Abattoir closure to hit niche farms
THE closure of the Cradoc abattoir could spell the end for several small livestock producers in the Huon Valley.
The Huon Valley Meat Company, which runs the abattoir, two butcher shops and a smallgoods factory, is to close by the end of the year.
The company processes stock for its outlets along with service kills for other producers and niche businesses.
Luke Trengrove, who runs pigs at Glen Huon, feared he would have to call time if the abattoir closes.
“It’s disappointing, unless someone takes over the abattoir we will be shutting up shop,” Mr Trengrove said.

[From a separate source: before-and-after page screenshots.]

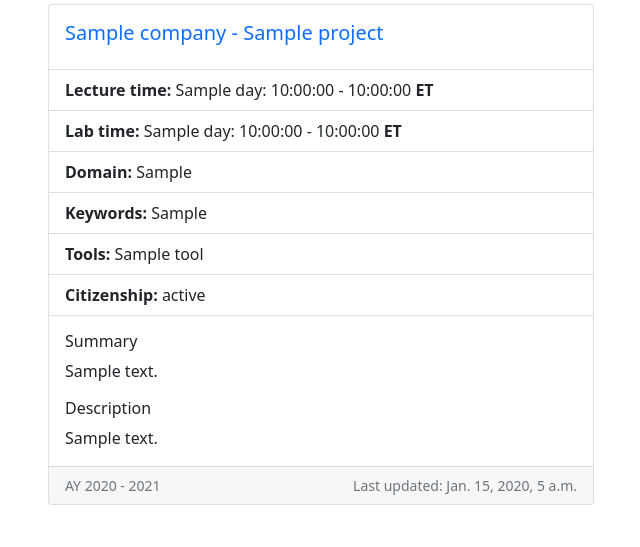
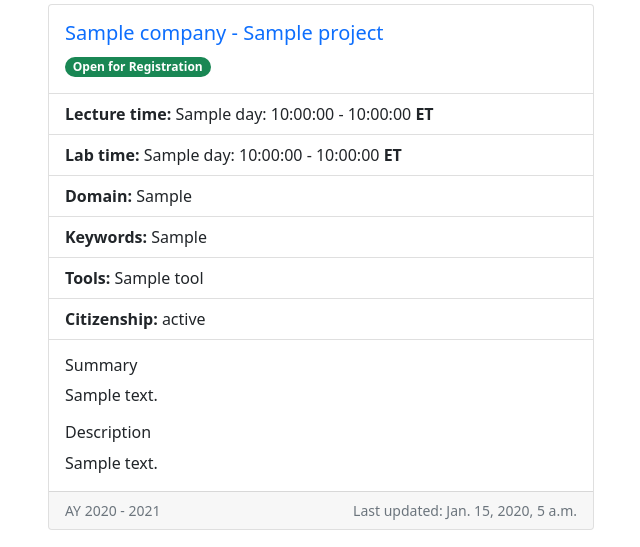
Before and after one commit to TheDataMine/tdm_site, a Django app: a page that uses tdm_site/templates/projects/project_detail.html in a window 1280 px wide. Shown: the part 56-603 px from the top of the page, without its empty margins (319-959 px from the left). Before the commit the page ends 561 px from the top, so only its background shows below. Run offline with Django 3.2, Linux system fonts and the light colour scheme; tables that the repository leaves empty hold one stand-in row (values such as "Sample post"); parts of the project's set-up code (start-up, migrations or seed data) failed here and were passed over; some libraries are stand-ins or nearby versions.

Commit message:
new AY updates

```diff
--- a/tdm_site/projects/forms.py
+++ b/tdm_site/projects/forms.py
@@ -22,3 +22,4 @@ class SearchProjectsForm(forms.Form):
     lab_times = forms.ModelMultipleChoiceField(queryset=Labtime.objects.all(), required=False, widget=forms.SelectMultiple(attrs={"class": "form-control"}))
     lecture_times = forms.ModelMultipleChoiceField(queryset=Lecturetime.objects.all(), required=False, widget=forms.SelectMultiple(attrs={"class": "form-control"}))
     registration_status = forms.BooleanField(required=False, widget=forms.RadioSelect(choices=((True, "Open for Registration"), (False, "Closed for Registration"),)))
+    deafpods_bool = forms.BooleanField(required=False, widget=forms.RadioSelect(choices=((True, "DEAFPODS students only"), (False, ""),)))
--- a/tdm_site/projects/models.py
+++ b/tdm_site/projects/models.py
@@ -34,6 +34,9 @@ class Project(models.Model):
     restricted = BooleanField(default=False)
 
     registration_status = BooleanField(default=False, verbose_name=_("Registration Status"))
+
+    deafpods_bool = BooleanField(default=False, verbose_name=_("DEAFPODS"))
+
 
 
     def get_absolute_url(self):
--- a/tdm_site/projects/views.py
+++ b/tdm_site/projects/views.py
@@ -42,6 +42,7 @@ def project_search_result_view(request):
     domain = request.GET.get('domain')
     citizenship_status = request.GET.get('citizenship_status')
     registration_status = request.GET.get('registration_status')
+    deafpods_bool = request.Get.get('deafpods_bool')
 
     keywords = request.GET.getlist('keywords')
     tools = request.GET.getlist('tools')
@@ -60,6 +61,9 @@ def project_search_result_view(request):
     if registration_status not in ['', None]:
         queryset = queryset.filter(registration_status=registration_status)
 
+    if deafpods_bool not in ['', None]:
+        queryset = queryset.filter(deafpods_bool=deafpods_bool)
+
     if keywords:
         queryset = queryset.filter(keywords__in=keywords)
 
--- a/tdm_site/templates/projects/project_detail.html
+++ b/tdm_site/templates/projects/project_detail.html
@@ -10,6 +10,14 @@
 	<div class="card mb-3">
 		<div class="card-body">
 			<a href="{{ object.get_absolute_url }}" class="text-decoration-none"><h5 class="card-title">{{ object.company }} - {{ object.title }}</h5></a>
+            {% if object.registration_status %}
+            <span class="badge rounded-pill bg-success">Open for Registration</span>
+            {% else %}
+            <span class="badge rounded-pill bg-danger">Closed for Registration</span>
+            {% endif %}
+            {% if object.deafpods_bool %}
+            <span class="badge rounded-pill badge badge-info">DEAFPODS Students Only</span>
+            {% endif %}
 		</div>
 		<ul class="list-group list-group-flush">
 			<li class="list-group-item"><b>Lecture time:</b> {{ object.lecturetimes.all|join:", " }} <b>ET</b></li>
--- a/tdm_site/templates/projects/project_list.html
+++ b/tdm_site/templates/projects/project_list.html
@@ -61,6 +61,9 @@
 							{% else %}
 							<span class="badge rounded-pill bg-danger">Closed for Registration</span>
 							{% endif %}
+							{% if object.deafpods_bool %}
+							<span class="badge rounded-pill badge badge-info">DEAFPODS Students Only</span>
+							{% endif %}
 						</div>
 						<ul class="list-group list-group-flush">
 							<li class="list-group-item"><b>Lecture time:</b> {{ project.lecturetimes.all|join:", " }} <b>ET</b></li>
```
Also changed, not shown: tdm_site/templates/companies/company_year.html (added, +9 -0 lines).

“It feels like a kick in the guts, but we have to be realistic and business decisions are made. Let’s hope someone takes it over.”

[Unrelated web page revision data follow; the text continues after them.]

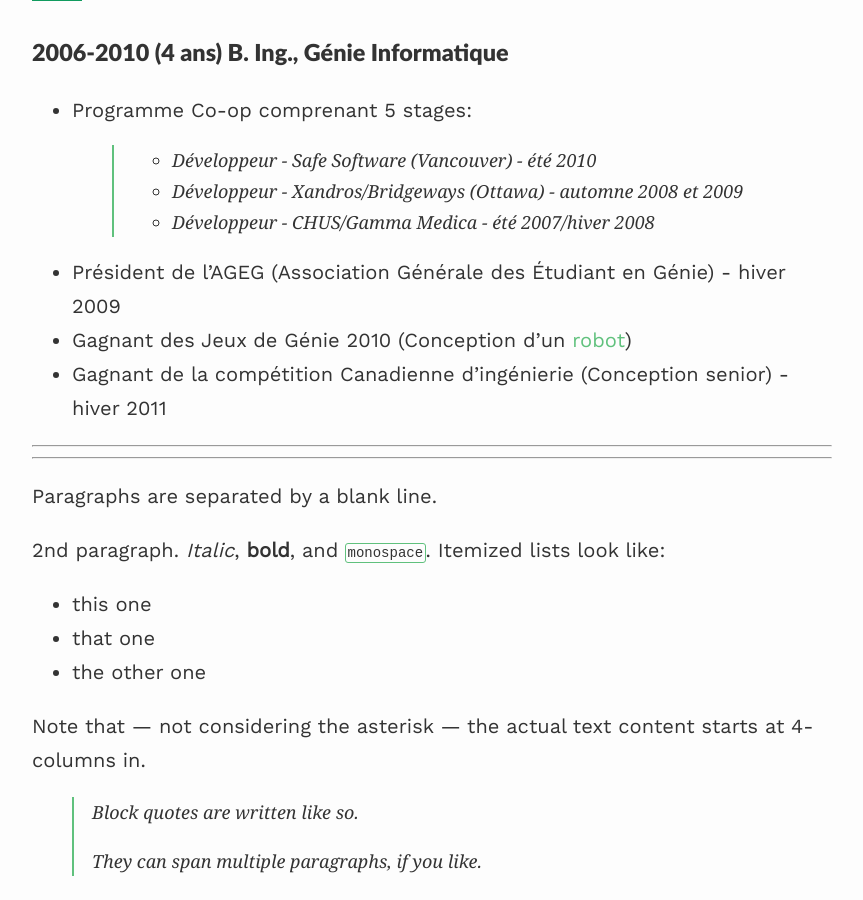
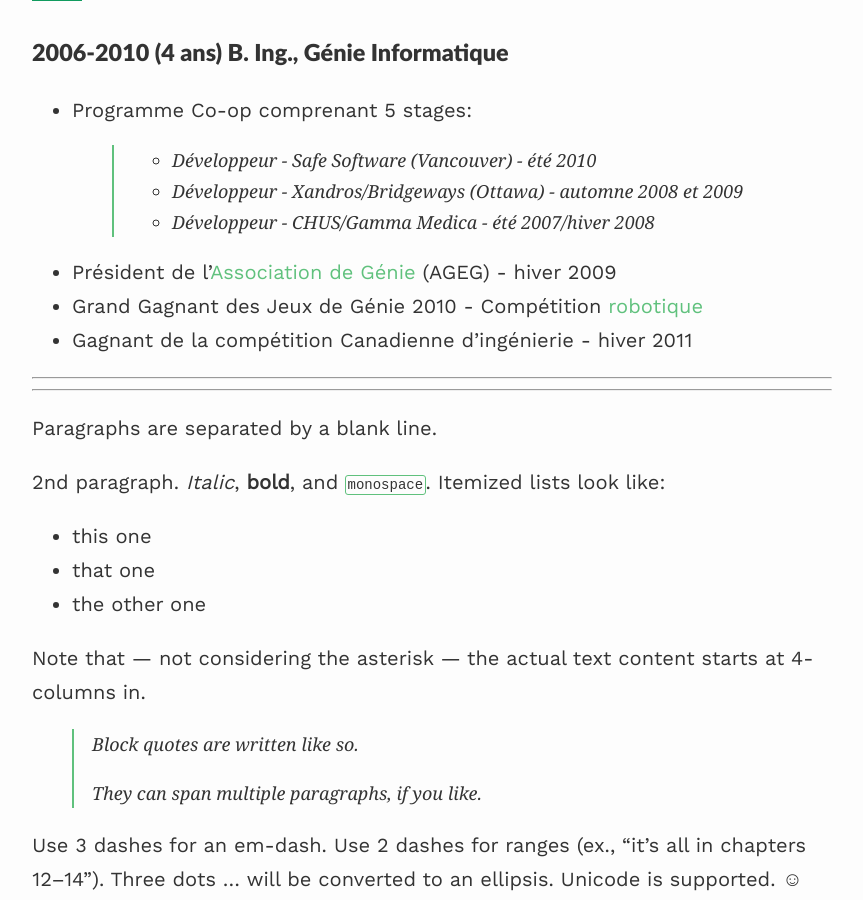
Before and after one commit to drdeteck/Me2, a Jekyll site: the page built from cv.md, in a window 1280 px wide and 900 px high, scrolled down 2717 px. Shown: the whole window, without its empty margins (208-1071 px from the left). Built offline with Jekyll 4.4.1, drawn with Linux system fonts in a browser that asks for light colours; nearby versions of some CDN libraries; formulas are drawn with MathJax 3.

Commit message:
Update cv.md

```diff
--- a/cv.md
+++ b/cv.md
@@ -74,9 +74,9 @@ Université de Sherbrooke
 >- Développeur - Safe Software (Vancouver) - été 2010
 >- Développeur - Xandros/Bridgeways (Ottawa) - automne 2008 et 2009
 >- Développeur - CHUS/Gamma Medica - été 2007/hiver 2008
-- Président de l'AGEG (Association Générale des Étudiant en Génie) - hiver 2009
-- Gagnant des Jeux de Génie 2010 (Conception d'un [robot](https://www.youtube.com/watch?v=Z3ERyYSB9WI))
-- Gagnant de la compétition Canadienne d'ingénierie (Conception senior) - hiver 2011
+- Président de l'[Association de Génie](https://www.ageg.ca/) (AGEG) - hiver 2009
+- Grand Gagnant des Jeux de Génie 2010 - Compétition [robotique](https://www.youtube.com/watch?v=Z3ERyYSB9WI)
+- Gagnant de la compétition Canadienne d'ingénierie - hiver 2011
 
 
 ***
```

Mr Trengrove’s White Grove Farm focuses on Wessex Saddleback pigs grown slowly to maximise flavour and to minimise fat.
“Sending the animals a long distance to be processed is not what we set out to do to our livestock. It’s not a viable option for me to send my pigs to Devonport for processing.”
Every fortnight White Grove Farm sends about three to six pigs to Cradoc, with the Devonport works the only other option for pigs.
Rex Williams from Kelty Farm, an organic enterprise at Woodbridge, said the situation with the abattoir had caused a cash flow shortage for his business.
“The closure will have a dramatic effect on our business. The Cradoc abattoir is a critical part of our operation,” Mr Williams said.
The farm produces Black Angus beef, free range Berkshire and Wessex Saddleback pigs and grows organic fruit.
“Any processing of our livestock has effectively stopped for us, but the abattoir is continuing with traditional kills,” Mr Williams said.
“We are anxious someone will take on the abattoir.”
Mr Williams said his customers were disappointed about the possible demise of the abattoir and the impact on his livestock.
“For the moment our stock are getting fatter.”
Closing Cradoc will leave Gretna Quality Meats north of Hobart as the sole commercial abattoir in the state’s South.
Gretna operator Michael Munning said his operation was going along well.
He believes someone will take on the Cradoc works and keep it running.
“However, if it doesn't stay open we can take private stock for processing,” Mr Munning said.
James Lord, who owns Huon Valley Meat Company, hopes a new buyer might take on the business. The company employs 15 people.